(The data):
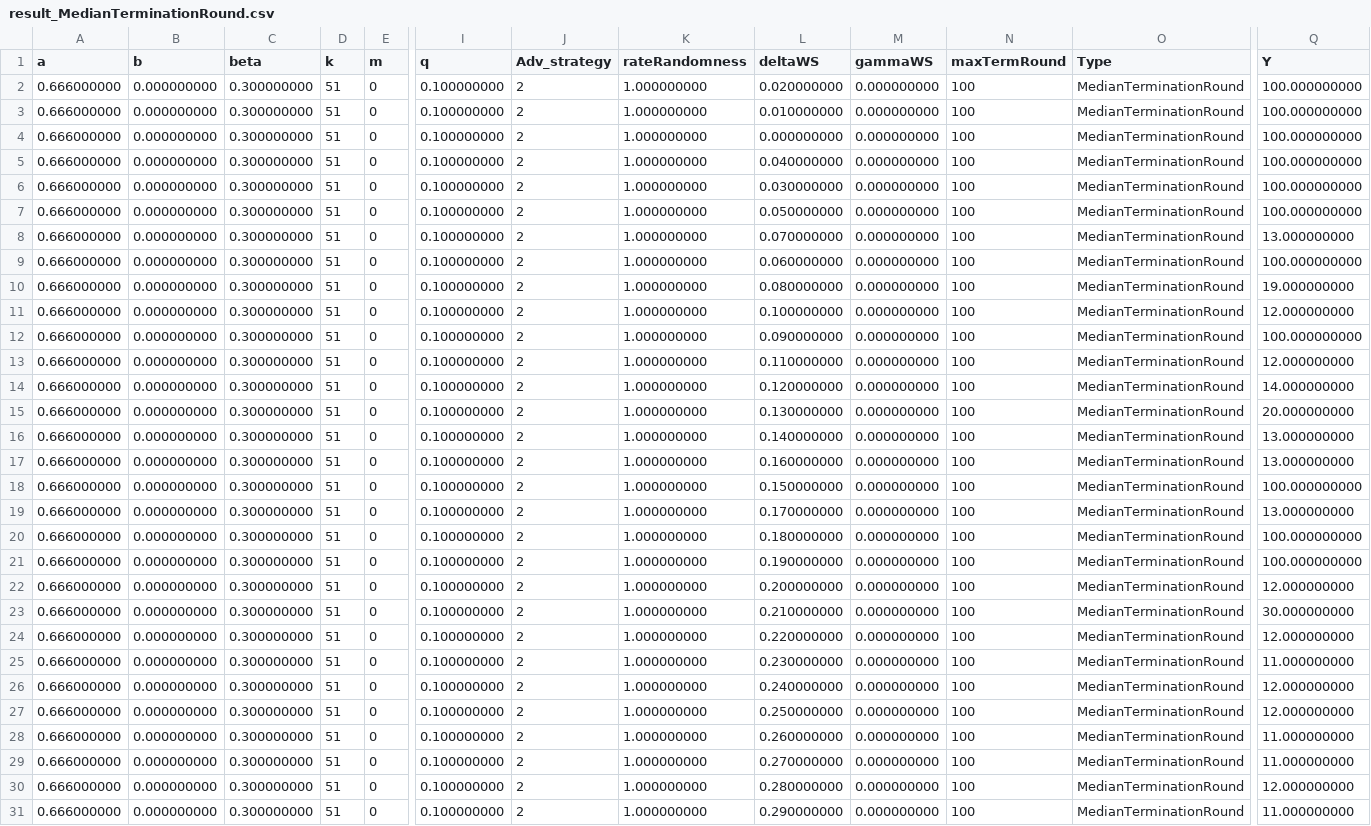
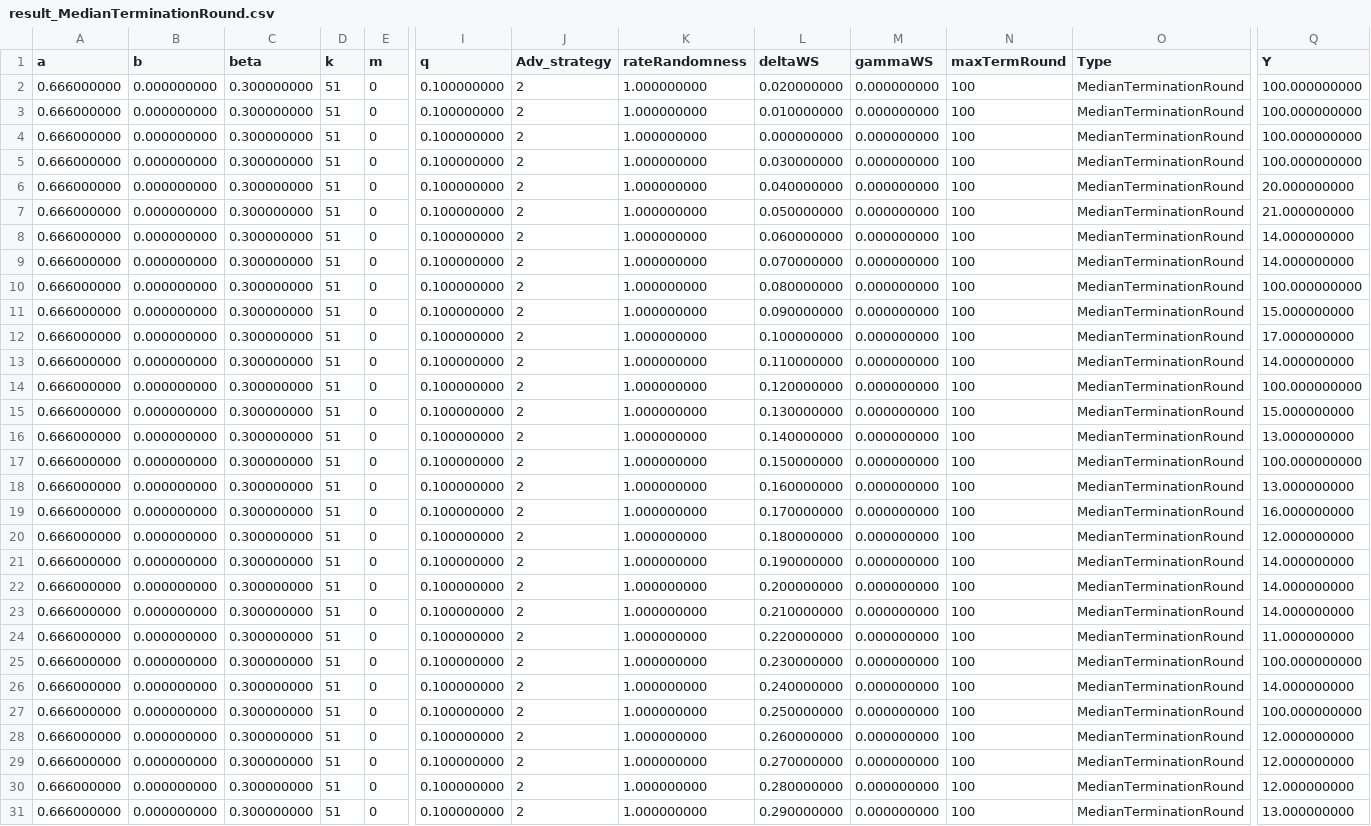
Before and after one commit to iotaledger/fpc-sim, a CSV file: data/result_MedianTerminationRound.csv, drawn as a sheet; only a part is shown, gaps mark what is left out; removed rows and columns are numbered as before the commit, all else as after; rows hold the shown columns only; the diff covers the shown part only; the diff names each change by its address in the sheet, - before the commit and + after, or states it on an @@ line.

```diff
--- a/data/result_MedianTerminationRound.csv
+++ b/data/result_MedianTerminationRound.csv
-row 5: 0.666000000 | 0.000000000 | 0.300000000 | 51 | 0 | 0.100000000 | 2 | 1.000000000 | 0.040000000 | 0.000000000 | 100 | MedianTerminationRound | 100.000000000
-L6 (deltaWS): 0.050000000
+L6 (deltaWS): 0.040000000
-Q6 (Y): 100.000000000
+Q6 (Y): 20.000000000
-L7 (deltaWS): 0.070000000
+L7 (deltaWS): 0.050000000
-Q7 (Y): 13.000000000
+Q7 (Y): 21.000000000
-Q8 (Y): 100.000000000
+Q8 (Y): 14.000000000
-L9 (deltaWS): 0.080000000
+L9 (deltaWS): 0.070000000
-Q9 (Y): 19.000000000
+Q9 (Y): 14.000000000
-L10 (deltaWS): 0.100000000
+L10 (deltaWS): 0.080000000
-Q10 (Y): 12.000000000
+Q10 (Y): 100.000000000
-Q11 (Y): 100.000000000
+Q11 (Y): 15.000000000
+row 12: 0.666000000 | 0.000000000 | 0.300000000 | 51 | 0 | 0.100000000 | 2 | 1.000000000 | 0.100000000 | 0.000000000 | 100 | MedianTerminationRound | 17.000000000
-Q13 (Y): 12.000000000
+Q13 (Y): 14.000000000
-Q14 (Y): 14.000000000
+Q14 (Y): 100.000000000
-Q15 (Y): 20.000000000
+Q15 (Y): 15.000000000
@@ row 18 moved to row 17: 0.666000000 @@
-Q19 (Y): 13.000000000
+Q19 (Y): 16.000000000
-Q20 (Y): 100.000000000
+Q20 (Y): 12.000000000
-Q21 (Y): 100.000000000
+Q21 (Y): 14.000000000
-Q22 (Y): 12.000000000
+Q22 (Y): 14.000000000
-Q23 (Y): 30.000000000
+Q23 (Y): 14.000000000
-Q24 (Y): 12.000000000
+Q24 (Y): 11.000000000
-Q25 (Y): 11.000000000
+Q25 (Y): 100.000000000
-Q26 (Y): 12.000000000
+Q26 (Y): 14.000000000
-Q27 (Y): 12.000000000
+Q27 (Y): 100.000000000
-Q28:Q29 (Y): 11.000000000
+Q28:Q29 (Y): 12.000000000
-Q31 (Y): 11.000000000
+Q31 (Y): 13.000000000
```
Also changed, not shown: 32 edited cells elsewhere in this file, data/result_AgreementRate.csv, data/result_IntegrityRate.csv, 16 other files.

(Aim of the task): Could you retype every record exactly, leaving the pictures out?

(Answer to the exercise):
Before and after one commit to iotaledger/fpc-sim, a CSV file: data/result_MedianTerminationRound.csv, drawn as a sheet; only a part is shown, gaps mark what is left out; removed rows and columns are numbered as before the commit, all else as after; rows hold the shown columns only; the diff covers the shown part only; the diff names each change by its address in the sheet, - before the commit and + after, or states it on an @@ line.

```diff
--- a/data/result_MedianTerminationRound.csv
+++ b/data/result_MedianTerminationRound.csv
-row 5: 0.666000000 | 0.000000000 | 0.300000000 | 51 | 0 | 0.100000000 | 2 | 1.000000000 | 0.040000000 | 0.000000000 | 100 | MedianTerminationRound | 100.000000000
-L6 (deltaWS): 0.050000000
+L6 (deltaWS): 0.040000000
-Q6 (Y): 100.000000000
+Q6 (Y): 20.000000000
-L7 (deltaWS): 0.070000000
+L7 (deltaWS): 0.050000000
-Q7 (Y): 13.000000000
+Q7 (Y): 21.000000000
-Q8 (Y): 100.000000000
+Q8 (Y): 14.000000000
-L9 (deltaWS): 0.080000000
+L9 (deltaWS): 0.070000000
-Q9 (Y): 19.000000000
+Q9 (Y): 14.000000000
-L10 (deltaWS): 0.100000000
+L10 (deltaWS): 0.080000000
-Q10 (Y): 12.000000000
+Q10 (Y): 100.000000000
-Q11 (Y): 100.000000000
+Q11 (Y): 15.000000000
+row 12: 0.666000000 | 0.000000000 | 0.300000000 | 51 | 0 | 0.100000000 | 2 | 1.000000000 | 0.100000000 | 0.000000000 | 100 | MedianTerminationRound | 17.000000000
-Q13 (Y): 12.000000000
+Q13 (Y): 14.000000000
-Q14 (Y): 14.000000000
+Q14 (Y): 100.000000000
-Q15 (Y): 20.000000000
+Q15 (Y): 15.000000000
@@ row 18 moved to row 17: 0.666000000 @@
-Q19 (Y): 13.000000000
+Q19 (Y): 16.000000000
-Q20 (Y): 100.000000000
+Q20 (Y): 12.000000000
-Q21 (Y): 100.000000000
+Q21 (Y): 14.000000000
-Q22 (Y): 12.000000000
+Q22 (Y): 14.000000000
-Q23 (Y): 30.000000000
+Q23 (Y): 14.000000000
-Q24 (Y): 12.000000000
+Q24 (Y): 11.000000000
-Q25 (Y): 11.000000000
+Q25 (Y): 100.000000000
-Q26 (Y): 12.000000000
+Q26 (Y): 14.000000000
-Q27 (Y): 12.000000000
+Q27 (Y): 100.000000000
-Q28:Q29 (Y): 11.000000000
+Q28:Q29 (Y): 12.000000000
-Q31 (Y): 11.000000000
+Q31 (Y): 13.000000000
```
Also changed, not shown: 32 edited cells elsewhere in this file, data/result_AgreementRate.csv, data/result_IntegrityRate.csv, 16 other files.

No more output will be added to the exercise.